His most recent blog is written in response to the final chapters of Isaiah. In addressing 55:8-9, he writes an interesting passage:
Here's an interesting rebuke to those who would try to interpret or explain God. (A rebuke, in other words, to people like me.) "My thoughts are not your thoughts, nor are your ways my ways, says the Lord. For as the heavens are higher than the earth, so are my ways higher than your ways, and my thoughts than your thoughts." According to Isaiah, our efforts to humanize Him, to turn Him into a friend or a relative, even to understand Him, are doomed. The impossibility of imagining God may be the essential theme of Isaiah. Isaiah objects to any effort to contain, reduce, limit, represent, or explain God. (This is the source of his rage against idols.) Once you accept that He can be limited, faith is compromised.
Much of our understanding of God is founded upon, "our efforts to humanize Him, to turn Him into a friend or a relative, even to understand Him." It us not just us moderns that are guilty of this, as this passage from Isaiah should make clear.
Yet theologians like Greg Boyd are guilty of this very thing. Read the last sentence of Plotz's again. "Once you accept that He [God] can be limited, faith is compromised." That is an amazing rebuke to Open Theists like Boyd who seek to limit God's foreknowledge. What is surprising is that the rebuke comes from a nominal Jew, reading his Bible for the first time.

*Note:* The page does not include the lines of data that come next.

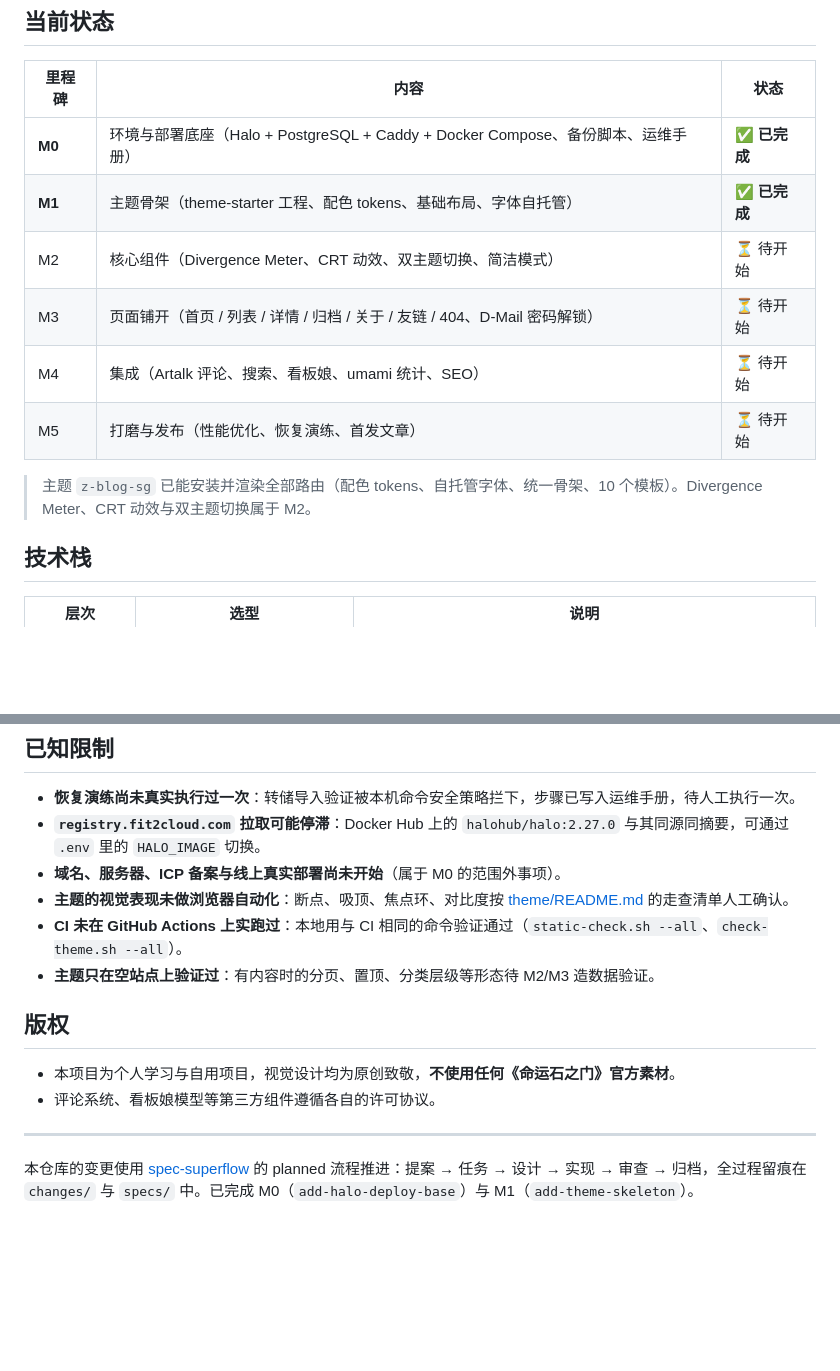
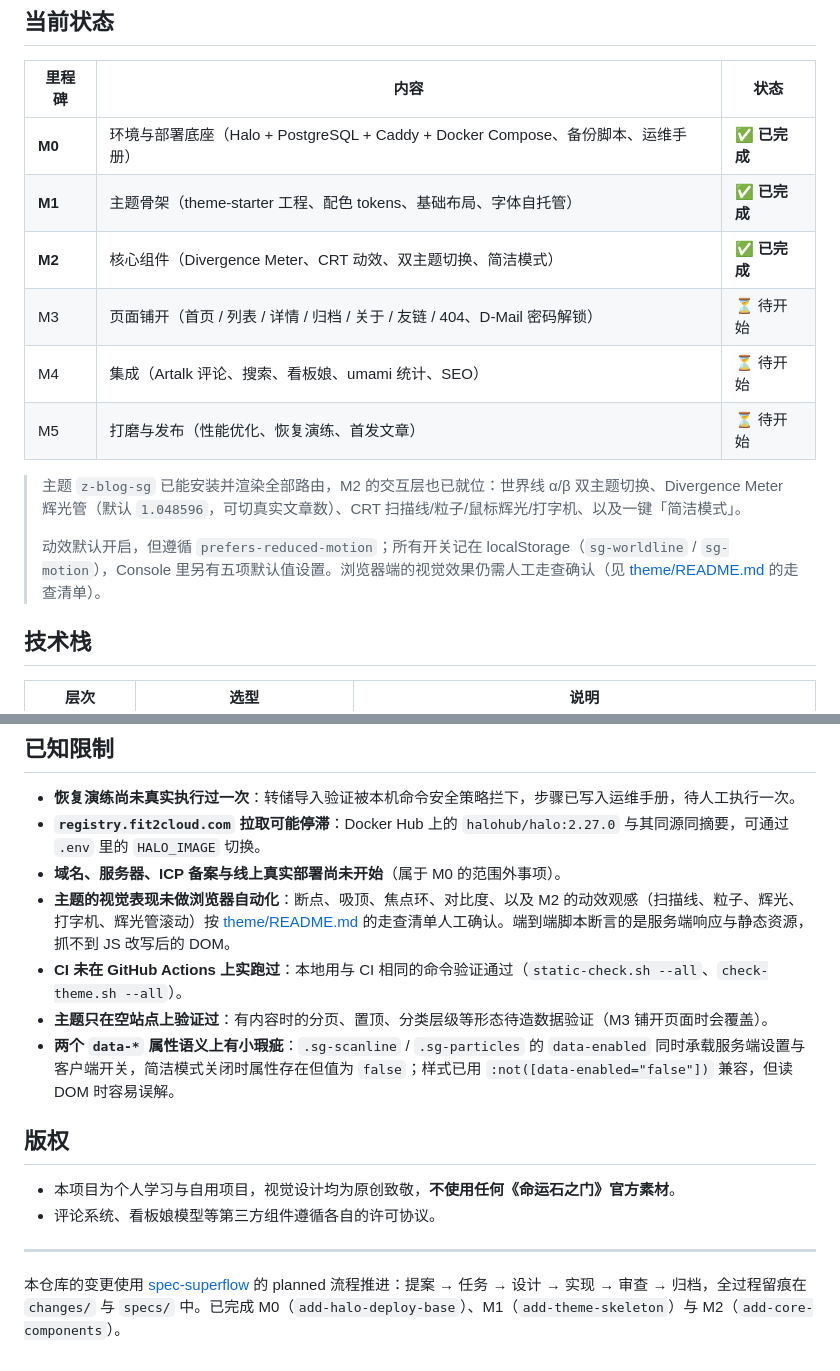
Before and after one commit to IcfBrest/Z_Blog, a Markdown page: README.md, 2 parts joined by grey strips. GitHub-like rendering; blank space fills up the shorter version.

```diff
--- a/README.md
+++ b/README.md
@@ -14,12 +14,14 @@
 |--------|------|------|
 | **M0** | 环境与部署底座（Halo + PostgreSQL + Caddy + Docker Compose、备份脚本、运维手册） | ✅ **已完成** |
 | **M1** | 主题骨架（theme-starter 工程、配色 tokens、基础布局、字体自托管） | ✅ **已完成** |
-| M2 | 核心组件（Divergence Meter、CRT 动效、双主题切换、简洁模式） | ⏳ 待开始 |
+| **M2** | 核心组件（Divergence Meter、CRT 动效、双主题切换、简洁模式） | ✅ **已完成** |
 | M3 | 页面铺开（首页 / 列表 / 详情 / 归档 / 关于 / 友链 / 404、D-Mail 密码解锁） | ⏳ 待开始 |
 | M4 | 集成（Artalk 评论、搜索、看板娘、umami 统计、SEO） | ⏳ 待开始 |
 | M5 | 打磨与发布（性能优化、恢复演练、首发文章） | ⏳ 待开始 |
 
-> 主题 `z-blog-sg` 已能安装并渲染全部路由（配色 tokens、自托管字体、统一骨架、10 个模板）。Divergence Meter、CRT 动效与双主题切换属于 M2。
+> 主题 `z-blog-sg` 已能安装并渲染全部路由，M2 的交互层也已就位：世界线 α/β 双主题切换、Divergence Meter 辉光管（默认 `1.048596`，可切真实文章数）、CRT 扫描线/粒子/鼠标辉光/打字机、以及一键「简洁模式」。
+>
+> 动效默认开启，但遵循 `prefers-reduced-motion`；所有开关记在 localStorage（`sg-worldline` / `sg-motion`），Console 里另有五项默认值设置。浏览器端的视觉效果仍需人工走查确认（见 [theme/README.md](theme/README.md) 的走查清单）。
 
 ## 技术栈
 
@@ -159,9 +175,10 @@ bash deploy/backup/backup.sh --dry-run      # 备份脚本演练（不加 --dry-
 - **恢复演练尚未真实执行过一次**：转储导入验证被本机命令安全策略拦下，步骤已写入运维手册，待人工执行一次。
 - **`registry.fit2cloud.com` 拉取可能停滞**：Docker Hub 上的 `halohub/halo:2.27.0` 与其同源同摘要，可通过 `.env` 里的 `HALO_IMAGE` 切换。
 - **域名、服务器、ICP 备案与线上真实部署尚未开始**（属于 M0 的范围外事项）。
-- **主题的视觉表现未做浏览器自动化**：断点、吸顶、焦点环、对比度按 [theme/README.md](theme/README.md) 的走查清单人工确认。
+- **主题的视觉表现未做浏览器自动化**：断点、吸顶、焦点环、对比度、以及 M2 的动效观感（扫描线、粒子、辉光、打字机、辉光管滚动）按 [theme/README.md](theme/README.md) 的走查清单人工确认。端到端脚本断言的是服务端响应与静态资源，抓不到 JS 改写后的 DOM。
 - **CI 未在 GitHub Actions 上实跑过**：本地用与 CI 相同的命令验证通过（`static-check.sh --all`、`check-theme.sh --all`）。
-- **主题只在空站点上验证过**：有内容时的分页、置顶、分类层级等形态待 M2/M3 造数据验证。
+- **主题只在空站点上验证过**：有内容时的分页、置顶、分类层级等形态待造数据验证（M3 铺开页面时会覆盖）。
+- **两个 `data-*` 属性语义上有小瑕疵**：`.sg-scanline` / `.sg-particles` 的 `data-enabled` 同时承载服务端设置与客户端开关，简洁模式关闭时属性存在但值为 `false`；样式已用 `:not([data-enabled="false"])` 兼容，但读 DOM 时容易误解。
 
 ## 版权
 
@@ -170,4 +187,4 @@ bash deploy/backup/backup.sh --dry-run      # 备份脚本演练（不加 --dry-
 
 ---
 
-本仓库的变更使用 [spec-superflow](https://github.com/MageByte-Zero/spec-superflow) 的 planned 流程推进：提案 → 任务 → 设计 → 实现 → 审查 → 归档，全过程留痕在 `changes/` 与 `specs/` 中。已完成 M0（`add-halo-deploy-base`）与 M1（`add-theme-skeleton`）。
+本仓库的变更使用 [spec-superflow](https://github.com/MageByte-Zero/spec-superflow) 的 planned 流程推进：提案 → 任务 → 设计 → 实现 → 审查 → 归档，全过程留痕在 `changes/` 与 `specs/` 中。已完成 M0（`add-halo-deploy-base`）、M1（`add-theme-skeleton`）与 M2（`add-core-components`）。
```
Also changed, not shown: other parts of README.md (+23 -9 lines).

But, as is said, even a blind squirrel finds an acorn once in a while. Even a first time Bible-reader can discover a deep truth in the Bible unknown to a theologian with a PhD.